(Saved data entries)
◆ ◆ ◆ ◆ ◆

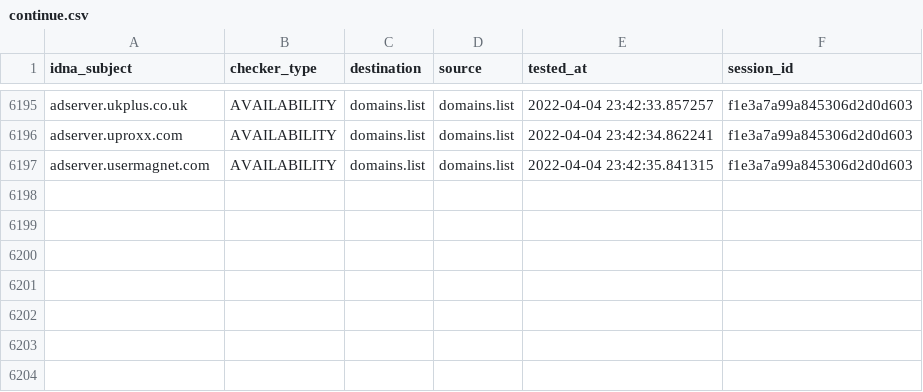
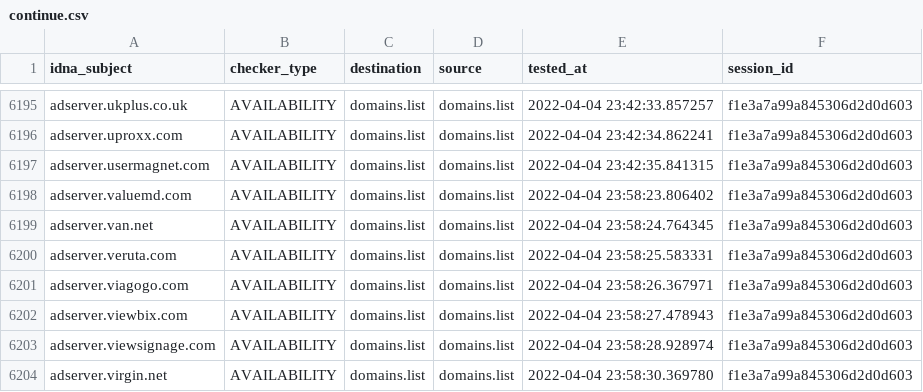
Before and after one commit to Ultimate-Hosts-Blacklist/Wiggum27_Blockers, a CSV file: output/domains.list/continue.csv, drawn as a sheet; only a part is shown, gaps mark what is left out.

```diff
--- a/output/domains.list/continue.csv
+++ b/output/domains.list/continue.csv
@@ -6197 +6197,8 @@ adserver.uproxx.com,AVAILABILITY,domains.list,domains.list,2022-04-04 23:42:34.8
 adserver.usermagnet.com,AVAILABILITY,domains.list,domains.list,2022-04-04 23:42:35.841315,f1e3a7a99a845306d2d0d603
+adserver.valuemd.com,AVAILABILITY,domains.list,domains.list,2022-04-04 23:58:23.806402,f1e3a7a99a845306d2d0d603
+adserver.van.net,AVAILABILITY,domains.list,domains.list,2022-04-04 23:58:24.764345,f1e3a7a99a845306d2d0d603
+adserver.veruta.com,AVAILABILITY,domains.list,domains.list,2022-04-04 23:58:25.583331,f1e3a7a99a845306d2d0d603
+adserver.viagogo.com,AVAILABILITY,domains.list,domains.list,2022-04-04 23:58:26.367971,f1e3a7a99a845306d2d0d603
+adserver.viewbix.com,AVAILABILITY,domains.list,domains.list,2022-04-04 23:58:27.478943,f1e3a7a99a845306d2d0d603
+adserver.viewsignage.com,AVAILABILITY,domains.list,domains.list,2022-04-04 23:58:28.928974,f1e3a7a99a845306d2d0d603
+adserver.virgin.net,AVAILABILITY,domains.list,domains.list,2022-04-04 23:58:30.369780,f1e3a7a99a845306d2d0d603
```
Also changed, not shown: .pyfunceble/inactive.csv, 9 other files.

◆ ◆ ◆ ◆ ◆

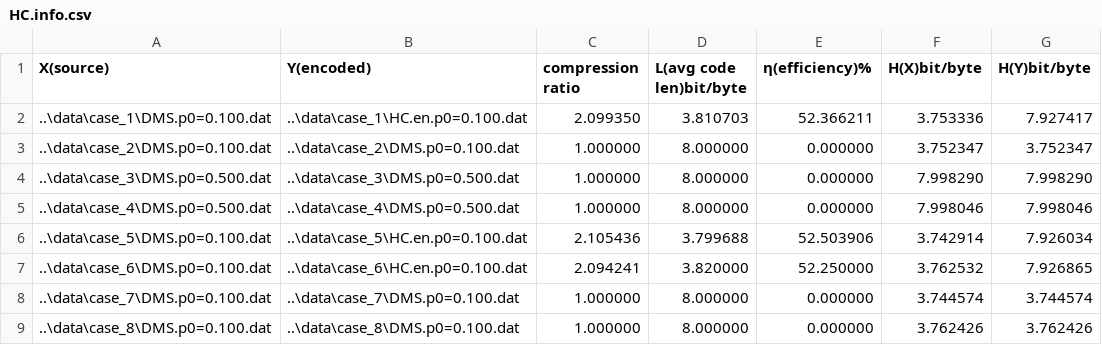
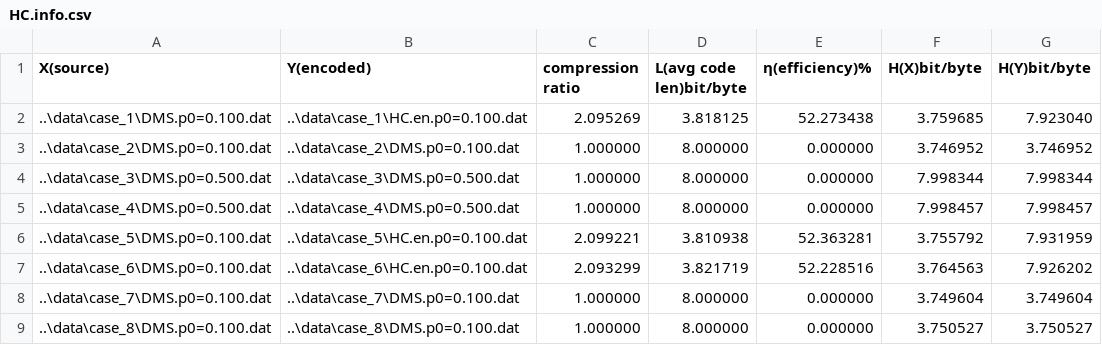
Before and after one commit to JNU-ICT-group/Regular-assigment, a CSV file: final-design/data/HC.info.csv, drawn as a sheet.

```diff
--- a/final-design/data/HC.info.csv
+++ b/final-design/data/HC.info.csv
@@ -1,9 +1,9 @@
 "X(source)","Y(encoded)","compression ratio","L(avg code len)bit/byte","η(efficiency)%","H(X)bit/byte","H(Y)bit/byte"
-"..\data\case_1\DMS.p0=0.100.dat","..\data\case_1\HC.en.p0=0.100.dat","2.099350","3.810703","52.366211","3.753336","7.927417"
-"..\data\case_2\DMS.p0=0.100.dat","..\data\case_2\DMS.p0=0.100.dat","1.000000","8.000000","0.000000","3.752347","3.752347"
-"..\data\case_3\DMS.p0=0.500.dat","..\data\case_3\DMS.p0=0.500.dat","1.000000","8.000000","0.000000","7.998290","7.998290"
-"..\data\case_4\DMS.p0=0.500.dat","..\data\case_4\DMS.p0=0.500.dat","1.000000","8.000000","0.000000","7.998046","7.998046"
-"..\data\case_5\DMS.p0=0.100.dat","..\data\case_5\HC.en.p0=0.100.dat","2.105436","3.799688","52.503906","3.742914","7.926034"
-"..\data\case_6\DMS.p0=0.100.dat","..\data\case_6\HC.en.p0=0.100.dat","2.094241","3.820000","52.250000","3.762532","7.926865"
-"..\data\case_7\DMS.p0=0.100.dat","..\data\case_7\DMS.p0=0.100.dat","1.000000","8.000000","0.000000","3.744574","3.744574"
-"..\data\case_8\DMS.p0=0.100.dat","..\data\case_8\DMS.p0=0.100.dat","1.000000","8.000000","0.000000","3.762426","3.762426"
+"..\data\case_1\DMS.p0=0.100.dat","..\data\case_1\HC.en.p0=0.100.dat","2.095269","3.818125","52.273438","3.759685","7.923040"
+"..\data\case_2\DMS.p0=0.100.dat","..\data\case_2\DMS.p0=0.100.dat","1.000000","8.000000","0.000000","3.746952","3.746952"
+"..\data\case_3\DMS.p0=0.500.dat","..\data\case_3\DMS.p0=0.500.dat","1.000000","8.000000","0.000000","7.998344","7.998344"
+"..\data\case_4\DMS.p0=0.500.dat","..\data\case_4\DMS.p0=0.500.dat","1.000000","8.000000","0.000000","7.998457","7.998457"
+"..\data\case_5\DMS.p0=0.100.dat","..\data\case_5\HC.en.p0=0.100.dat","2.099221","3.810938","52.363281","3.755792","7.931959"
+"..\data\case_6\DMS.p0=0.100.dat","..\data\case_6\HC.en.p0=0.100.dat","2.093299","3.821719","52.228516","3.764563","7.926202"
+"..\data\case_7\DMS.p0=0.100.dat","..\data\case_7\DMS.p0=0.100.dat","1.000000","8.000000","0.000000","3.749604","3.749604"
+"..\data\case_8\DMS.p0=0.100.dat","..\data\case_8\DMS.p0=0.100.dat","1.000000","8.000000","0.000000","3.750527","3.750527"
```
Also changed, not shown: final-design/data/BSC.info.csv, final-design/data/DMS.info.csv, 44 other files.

◆ ◆ ◆ ◆ ◆

### WHAT YOU NEED TO DO
Only the lines with "drawn" are needed; find them in the records and copy each one.

### RESPONSE AREA
Before and after one commit to Ultimate-Hosts-Blacklist/Wiggum27_Blockers, a CSV file: output/domains.list/continue.csv, drawn as a sheet; only a part is shown, gaps mark what is left out.
Before and after one commit to JNU-ICT-group/Regular-assigment, a CSV file: final-design/data/HC.info.csv, drawn as a sheet.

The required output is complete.